Posts were prepared in the preferred format of each target audience, matched with their interests, and published on Instagram and Facebook during specific days and times that had the highest interaction potential.
Unique Instagram profile views grew from 955 to 19K, increasing monthly post interactions from 324 to 25K (+7,616%), while users of Bizim Mutfak Instagram account rose from 152K to 1M.
Netflix is famous for its viewing recommendations, using an algorithm that’s consistently being developed and improved. But the personalization doesn’t stop there.
A recent example is Netflix’s campaign to promote series 6 of the massively popular science fiction series Black Mirror. The opening episode – Joan Is Awful – follows a woman named Joan who discovers her life has been adapted as a TV series on the fictional streaming platform Streamberry.
Fans were invited to make their own poster on the You Are Awful website, and asked to give their consent to the use of their photo for marketing, with the warning also seen to hint it may even be used on a billboard.
Looking to make their ‘tariff refresh’ ad more relevant and engaging for mobile audiences, O2’s team of marketers used data based on device and location to introduce personalization into their customer messaging.
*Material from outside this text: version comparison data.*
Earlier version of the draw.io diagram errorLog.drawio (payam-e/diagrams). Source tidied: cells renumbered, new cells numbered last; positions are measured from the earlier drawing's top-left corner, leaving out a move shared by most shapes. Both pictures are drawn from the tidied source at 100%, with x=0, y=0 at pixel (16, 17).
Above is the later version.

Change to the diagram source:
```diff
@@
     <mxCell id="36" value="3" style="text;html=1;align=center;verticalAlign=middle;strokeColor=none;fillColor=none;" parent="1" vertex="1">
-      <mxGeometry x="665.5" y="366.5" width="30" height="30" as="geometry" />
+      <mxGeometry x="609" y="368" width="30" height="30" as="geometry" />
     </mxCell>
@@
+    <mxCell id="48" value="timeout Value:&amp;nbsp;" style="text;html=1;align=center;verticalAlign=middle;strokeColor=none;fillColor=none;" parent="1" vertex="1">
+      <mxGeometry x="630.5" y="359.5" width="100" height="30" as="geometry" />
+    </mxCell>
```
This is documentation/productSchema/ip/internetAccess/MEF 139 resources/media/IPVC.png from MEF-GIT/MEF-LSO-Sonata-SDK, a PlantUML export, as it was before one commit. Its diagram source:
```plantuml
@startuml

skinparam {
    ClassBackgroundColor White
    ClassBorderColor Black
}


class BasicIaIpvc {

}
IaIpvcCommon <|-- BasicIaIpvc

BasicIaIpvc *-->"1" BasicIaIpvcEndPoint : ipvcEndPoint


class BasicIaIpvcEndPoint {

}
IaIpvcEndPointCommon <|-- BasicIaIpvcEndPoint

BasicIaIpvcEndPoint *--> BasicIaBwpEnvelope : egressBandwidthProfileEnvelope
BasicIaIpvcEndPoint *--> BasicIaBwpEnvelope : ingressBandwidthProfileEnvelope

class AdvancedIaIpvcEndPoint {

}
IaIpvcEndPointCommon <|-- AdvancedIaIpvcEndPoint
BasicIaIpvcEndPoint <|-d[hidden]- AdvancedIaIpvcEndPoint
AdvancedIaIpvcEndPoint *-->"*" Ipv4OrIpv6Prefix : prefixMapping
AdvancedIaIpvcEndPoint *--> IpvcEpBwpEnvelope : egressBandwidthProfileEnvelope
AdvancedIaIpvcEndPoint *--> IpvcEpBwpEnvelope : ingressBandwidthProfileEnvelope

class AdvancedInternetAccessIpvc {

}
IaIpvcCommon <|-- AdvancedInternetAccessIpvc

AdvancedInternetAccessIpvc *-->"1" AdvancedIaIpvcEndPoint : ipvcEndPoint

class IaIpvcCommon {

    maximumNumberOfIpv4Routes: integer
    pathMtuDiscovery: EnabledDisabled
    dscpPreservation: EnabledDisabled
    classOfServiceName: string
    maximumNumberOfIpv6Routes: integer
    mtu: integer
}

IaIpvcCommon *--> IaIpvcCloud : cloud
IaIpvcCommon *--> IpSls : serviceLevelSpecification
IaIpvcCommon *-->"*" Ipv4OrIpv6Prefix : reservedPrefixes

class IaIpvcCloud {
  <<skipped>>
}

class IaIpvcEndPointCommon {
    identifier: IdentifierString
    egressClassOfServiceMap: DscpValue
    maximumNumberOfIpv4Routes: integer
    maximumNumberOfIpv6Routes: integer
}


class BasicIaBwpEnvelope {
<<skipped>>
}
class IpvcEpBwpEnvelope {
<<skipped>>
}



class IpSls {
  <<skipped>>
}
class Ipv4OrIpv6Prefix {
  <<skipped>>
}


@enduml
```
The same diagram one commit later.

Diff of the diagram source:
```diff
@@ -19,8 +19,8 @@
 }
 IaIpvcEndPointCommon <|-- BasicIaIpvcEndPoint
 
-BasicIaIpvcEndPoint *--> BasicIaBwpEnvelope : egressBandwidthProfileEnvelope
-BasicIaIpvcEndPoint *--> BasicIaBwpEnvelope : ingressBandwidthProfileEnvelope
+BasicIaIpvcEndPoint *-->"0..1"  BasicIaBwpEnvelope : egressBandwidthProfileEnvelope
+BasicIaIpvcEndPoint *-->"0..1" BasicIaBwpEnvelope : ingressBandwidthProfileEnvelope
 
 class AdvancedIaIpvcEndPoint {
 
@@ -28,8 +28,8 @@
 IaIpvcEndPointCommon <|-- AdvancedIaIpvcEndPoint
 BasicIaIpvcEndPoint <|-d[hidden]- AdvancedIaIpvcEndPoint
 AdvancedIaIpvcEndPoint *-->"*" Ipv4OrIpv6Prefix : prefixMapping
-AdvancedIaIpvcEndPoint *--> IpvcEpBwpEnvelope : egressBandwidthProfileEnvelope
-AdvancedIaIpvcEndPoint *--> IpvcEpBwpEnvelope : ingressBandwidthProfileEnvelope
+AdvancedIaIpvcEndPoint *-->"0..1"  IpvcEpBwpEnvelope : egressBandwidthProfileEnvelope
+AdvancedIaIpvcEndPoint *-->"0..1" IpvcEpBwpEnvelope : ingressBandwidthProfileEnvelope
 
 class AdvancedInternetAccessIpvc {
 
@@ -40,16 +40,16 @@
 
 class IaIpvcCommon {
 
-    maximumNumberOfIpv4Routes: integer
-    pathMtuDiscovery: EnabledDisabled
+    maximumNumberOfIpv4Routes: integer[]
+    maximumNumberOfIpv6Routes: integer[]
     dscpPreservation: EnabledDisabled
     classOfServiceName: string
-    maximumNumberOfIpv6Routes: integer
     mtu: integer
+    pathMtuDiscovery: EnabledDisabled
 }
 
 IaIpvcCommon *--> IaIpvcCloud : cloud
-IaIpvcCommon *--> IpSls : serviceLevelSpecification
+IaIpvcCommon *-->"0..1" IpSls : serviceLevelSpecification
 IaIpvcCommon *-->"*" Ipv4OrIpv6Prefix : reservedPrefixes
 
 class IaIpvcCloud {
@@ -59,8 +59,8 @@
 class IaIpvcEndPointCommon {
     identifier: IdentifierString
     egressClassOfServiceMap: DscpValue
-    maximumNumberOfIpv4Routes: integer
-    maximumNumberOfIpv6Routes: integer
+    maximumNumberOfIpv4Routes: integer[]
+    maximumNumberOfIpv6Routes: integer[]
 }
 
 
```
Using this data, they could offer personalized and niche marketing ads that showed what the best offer for that individual was, what similar users upgrade to, and where their nearest store was located.
The personalized ads performed 128% better in terms of click-through rate.
7 . Coca-Cola
The famous ‘Share a Coke’ campaign, first launched in Australia in 2012, still retains its title as one of the most original examples of personalized marketing to date.
The idea was to spread advocacy and love for the brand by replacing the soft drinks logo with consumer names, encouraging people to share with friends and spread the brand’s message using the hashtag #shareacoke.
In the wake of the original campaign, Coca Cola Co. saw a rise in sales for the first time in over a decade.
A spokesperson from Coca-Cola said: “This campaign taught us that personalization can only be highly engaging and effective if it can be shared with a wide audience.”
To mark its 20th anniversary, the brand’s marketers launched a data-driven campaign that brought each customer’s travel history with the airline to life. Its email campaign used customer data to build individual stories, such as when and where they first traveled with easyJet, and where they might like to go next.
The emails used 12 modules combining graphic devices, destination imagery, and copy based on 28 key personalization data points.
A total of 12,473,608 unique emails were sent, 7.5% of recipients made a booking in the following 30 days, and 78% had positive sentiments about the campaign, most using the word ‘love’ to describe it.
Key considerations when creating personalized campaigns:
- Know who you’re targeting by interrogating your customer data – from basic demographics to online behaviors, attitudes, interests, and perceptions.
- Build real-life, data-driven personas of your target groups, and personalize your communications for each of them.
- Use dynamic content to personalize the customer experience based on interests and browsing behaviors.
- Find out which social platforms your audience prefers, when they’re likely to be online, and what sort of content they like to engage with.
- Take device ownership and usage into consideration so your marketers know what, how, and where personalization will really score.